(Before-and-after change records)
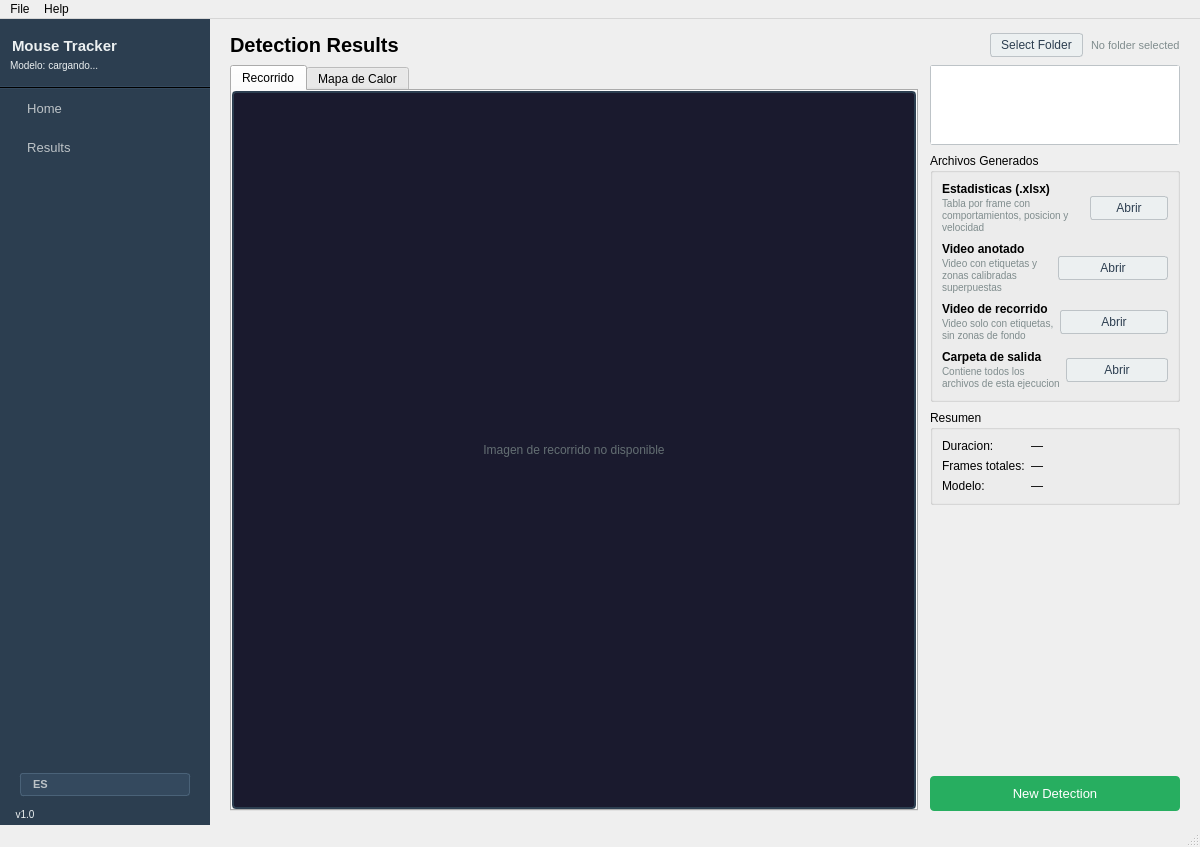
Old version of the form gui/main_window.ui in the repository S4H0ST/Computer-Vision-Mice-Tracking.
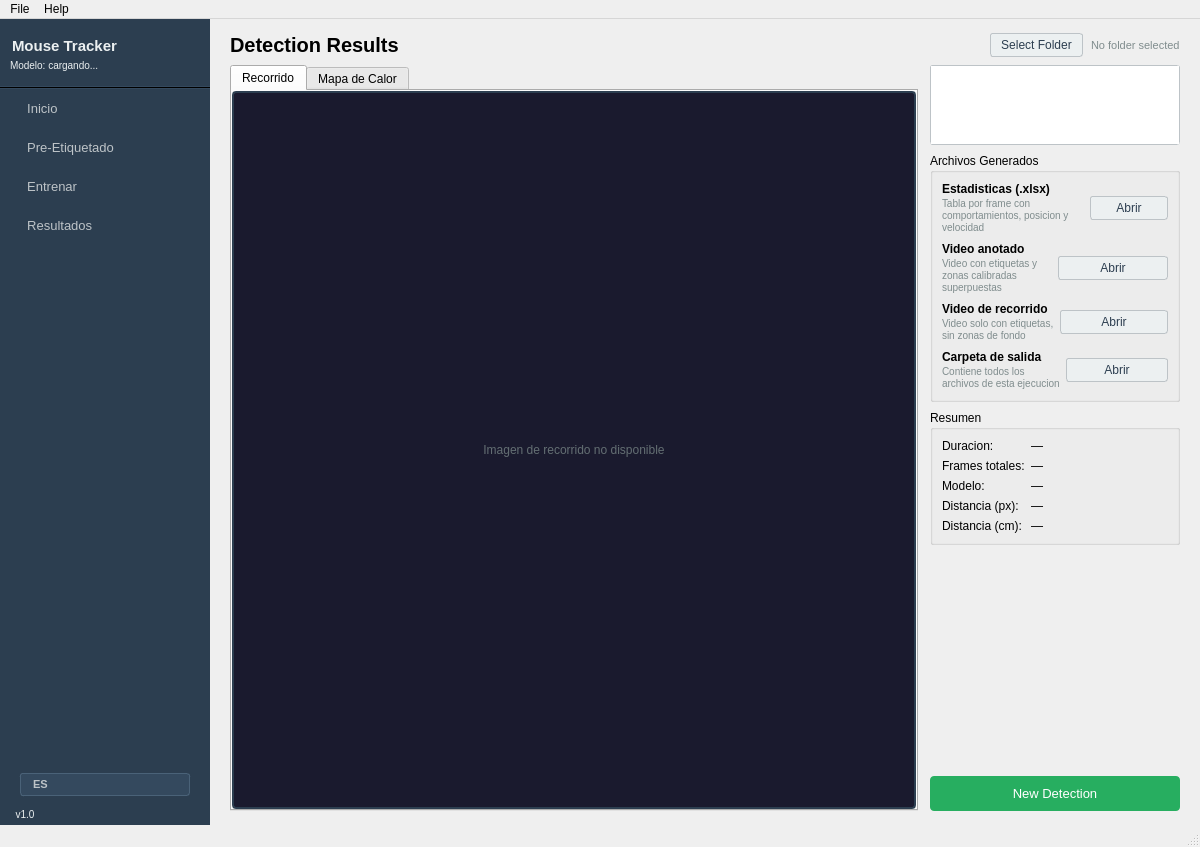
New version of the form. The open tabs and pages were chosen to show the change.

Commit message: zone re-edit buttons, hole handles, legend fix, navigation bug fix, Comparar Grupos wired

What changed in the file:
```diff
--- a/gui/main_window.ui
+++ b/gui/main_window.ui
@@ -264,7 +264,27 @@
        <item>
         <widget class="QPushButton" name="nav_home">
          <property name="text">
-          <string>  Home</string>
+          <string>  Inicio</string>
+         </property>
+         <property name="flat">
+          <bool>true</bool>
+         </property>
+        </widget>
+       </item>
+       <item>
+        <widget class="QPushButton" name="nav_prelabeling">
+         <property name="text">
+          <string>  Pre-Etiquetado</string>
+         </property>
+         <property name="flat">
+          <bool>true</bool>
+         </property>
+        </widget>
+       </item>
+       <item>
+        <widget class="QPushButton" name="nav_train">
+         <property name="text">
+          <string>  Entrenar</string>
          </property>
          <property name="flat">
           <bool>true</bool>
@@ -274,7 +294,7 @@
        <item>
         <widget class="QPushButton" name="nav_results">
          <property name="text">
-          <string>  Results</string>
+          <string>  Resultados</string>
          </property>
          <property name="flat">
           <bool>true</bool>
@@ -1757,6 +1777,34 @@
                  </property>
                 </widget>
                </item>
+               <item row="3" column="0">
+                <widget class="QLabel" name="s_lbl_res_dist_px">
+                 <property name="text">
+                  <string>Distancia (px):</string>
+                 </property>
+                </widget>
+               </item>
+               <item row="3" column="1">
+                <widget class="QLabel" name="lbl_res_dist_px">
+                 <property name="text">
+                  <string>—</string>
+                 </property>
+                </widget>
+               </item>
+               <item row="4" column="0">
+                <widget class="QLabel" name="s_lbl_res_dist_cm">
+                 <property name="text">
+                  <string>Distancia (cm):</string>
+                 </property>
+                </widget>
+               </item>
+               <item row="4" column="1">
+                <widget class="QLabel" name="lbl_res_dist_cm">
+                 <property name="text">
+                  <string>—</string>
+                 </property>
+                </widget>
+               </item>
               </layout>
              </widget>
             </item>
```
Left out of the diff: 55 changed lines with no effect on the pictures. The commit also changes 1 other file.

=== Exercise description ===
What is needed is every record above, returned exactly, with the pictures omitted.

=== Expected answer ===
Old version of the form gui/main_window.ui in the repository S4H0ST/Computer-Vision-Mice-Tracking.
New version of the form. The open tabs and pages were chosen to show the change.

Commit message: zone re-edit buttons, hole handles, legend fix, navigation bug fix, Comparar Grupos wired

What changed in the file:
```diff
--- a/gui/main_window.ui
+++ b/gui/main_window.ui
@@ -264,7 +264,27 @@
        <item>
         <widget class="QPushButton" name="nav_home">
          <property name="text">
-          <string>  Home</string>
+          <string>  Inicio</string>
+         </property>
+         <property name="flat">
+          <bool>true</bool>
+         </property>
+        </widget>
+       </item>
+       <item>
+        <widget class="QPushButton" name="nav_prelabeling">
+         <property name="text">
+          <string>  Pre-Etiquetado</string>
+         </property>
+         <property name="flat">
+          <bool>true</bool>
+         </property>
+        </widget>
+       </item>
+       <item>
+        <widget class="QPushButton" name="nav_train">
+         <property name="text">
+          <string>  Entrenar</string>
          </property>
          <property name="flat">
           <bool>true</bool>
@@ -274,7 +294,7 @@
        <item>
         <widget class="QPushButton" name="nav_results">
          <property name="text">
-          <string>  Results</string>
+          <string>  Resultados</string>
          </property>
          <property name="flat">
           <bool>true</bool>
@@ -1757,6 +1777,34 @@
                  </property>
                 </widget>
                </item>
+               <item row="3" column="0">
+                <widget class="QLabel" name="s_lbl_res_dist_px">
+                 <property name="text">
+                  <string>Distancia (px):</string>
+                 </property>
+                </widget>
+               </item>
+               <item row="3" column="1">
+                <widget class="QLabel" name="lbl_res_dist_px">
+                 <property name="text">
+                  <string>—</string>
+                 </property>
+                </widget>
+               </item>
+               <item row="4" column="0">
+                <widget class="QLabel" name="s_lbl_res_dist_cm">
+                 <property name="text">
+                  <string>Distancia (cm):</string>
+                 </property>
+                </widget>
+               </item>
+               <item row="4" column="1">
+                <widget class="QLabel" name="lbl_res_dist_cm">
+                 <property name="text">
+                  <string>—</string>
+                 </property>
+                </widget>
+               </item>
               </layout>
              </widget>
             </item>
```
Left out of the diff: 55 changed lines with no effect on the pictures. The commit also changes 1 other file.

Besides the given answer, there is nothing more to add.